|Italy||5.4%||By law, in circumstances inherent in work - eg temporary replacement or special task.||One renewal for no longer than first term. 24 months maximum for training contracts.||By law same as permanent staff.|
|Luxembourg||3.3%||By law, nine sets of circumstances, including youth jobs/training.||Maximum two years including renewals, renewable twice.||By law same as permanent staff.|
|Netherlands||7.7%||By law, specific term/task, temporary replacement.||No limits.||By law same as permanent staff.|
|Norway||9%-10%||By law has to be justified by nature of task (eg temporary replacement, trainee).||Within limits.||Same as permanent staff, except where linked to length of service beyond contract term.|
|Portugal||16.5%||By law, wide circumstances including new activity and first jobs.||Maximum term of three years including renewals (two for new activities), renewable twice.||By law same as permanent staff.|
|Spain||32.2%||By law, special task, workload, temporary replacement, new activity or job creation.||Time limits on some contracts.||Same as permanent staff. Case law rules temporary workers must be covered by CA.|
|Sweden||11.5%||By law for fixed time/task - temporary replacement, workload, prior to military service, post-retirement or probationary employment.||Time limits on some contracts, renewable up to a certain limit.||Same as permanent staff. Under CAs, staff on contracts of under three months may be entitled to holiday pay, and not leave.|
|UK||5.3%||No limits.||No limits.||No statutory guarantee of equal rights with permanent staff.|
Source: Report from the ETUCE colloquium on equal opportunities, 1995.

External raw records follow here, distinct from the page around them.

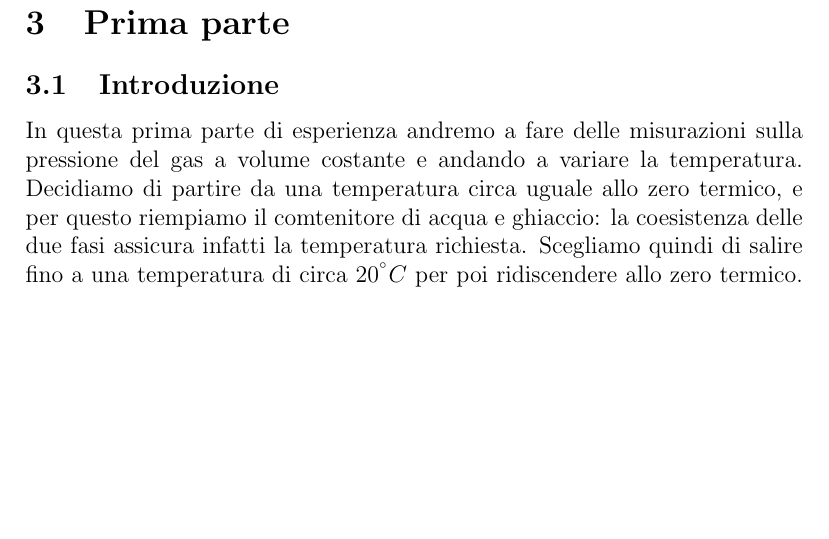
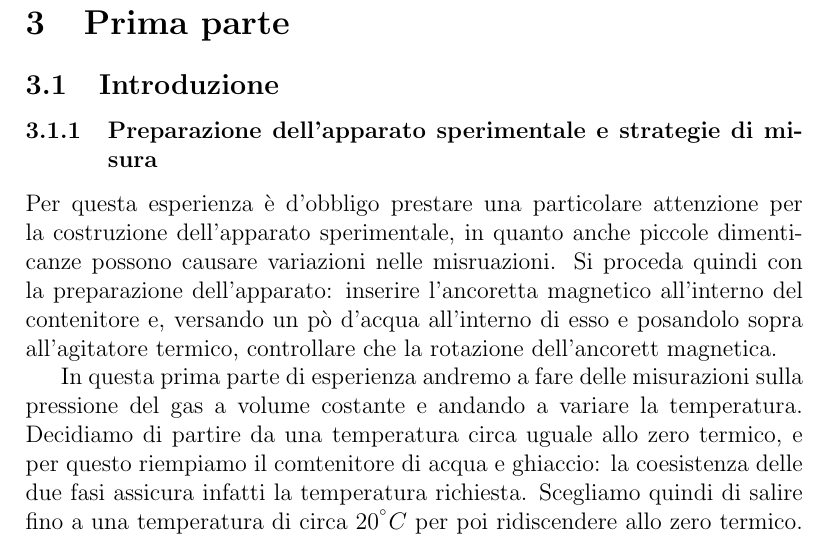
Before and after one commit to francy95/relazione_4, a LaTeX paper (relazione.tex, which reads parte1.tex): part of page 5 of 5, cut so that both start at the same text, the shorter picture padded with empty space. Compiled offline with pdfLaTeX.

Commit message:
Update parte1.tex

```diff
--- a/parte1.tex
+++ b/parte1.tex
@@ -1,5 +1,9 @@
 \section{Prima parte}
 \subsection{Introduzione}
+\subsubsection{Preparazione dell'apparato sperimentale e strategie di misura}
+Per questa esperienza è d'obbligo prestare una particolare attenzione per la costruzione dell'apparato sperimentale, in quanto anche piccole dimenticanze possono causare variazioni nelle misruazioni.
+Si proceda quindi con la preparazione dell'apparato: inserire l'ancoretta magnetico all'interno del contenitore e, versando un pò d'acqua all'interno di esso e posandolo sopra all'agitatore termico, controllare che la rotazione dell'ancorett magnetica.
+
 In questa prima parte di esperienza andremo a fare delle misurazioni sulla pressione del gas a volume costante e andando a variare la temperatura.
 Decidiamo di partire da una temperatura circa uguale allo zero termico, e per questo riempiamo il comtenitore di acqua e ghiaccio: la coesistenza delle due fasi assicura infatti la temperatura richiesta.
 Scegliamo quindi di salire fino a una temperatura di circa $20^{\degree} C$ per poi ridiscendere allo zero termico.
```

* Figures from OECD Employment Outlook July 1993.
** This excludes probationary periods, termination arrangements and benefits linked to service, where special provisions often apply.
*** Figure refers to the former West Germany.
CA = collective agreement. Table excludes temporary agency work.
Current social partner positions
Following UNICE's announcement of its willingness to enter into negotiations on the rights of workers on fixed-term contracts under the social policy Agreement, the ETUC executive committee decided on a mandate for such negotiations on 5/6 March 1998. Prior to making a decision, ETUC sought clarity on UNICE's position in relation to the initiation on negotiations on information and consultation rights at national level (EU9711160N). UNICE had asked the Commission for an extension to the deadline by which to give its response on this matter, and a decision is now expected in March (see below). ETUC deputy general secretary, Jean Lapeyre, said that ETUC will be pressing for the negotiations to cover issues such as the maximum duration of fixed-term contracts, limits on their extension and the provision of equal rights for fixed-term employees.
The regulation of temporary and fixed-term employment relationships has been on the EU legislative agenda for over 15 years and autonomous negotiations between the social partners on this matter now appear the best chance for breaking the impasse. ETUC is keen to commerce negotiations on this issue and on national information and consultation at the same time. However, UNICE has argued that it sees these two issues as being unrelated. The ETUC executive committee decided on a mandate for both sets of negotiations on 5 March 1998. UNICE is currently undertaking written consultations with its members on negotiations on national information and consultation and will formulate a decision on this portfolio by 15 March. ETUC has stated that it would call upon the Commission to initiate legislation in the field of information and consultation at national level should UNICE decline the invitation to negotiate on this subject. On the whole it seems unlikely that the possibility of negotiations on fixed-term employment will be scuppered by the decision on how to take forward the activities in relation to national information and consultation. (Tina Weber, ECOTEC Research and Consulting Ltd)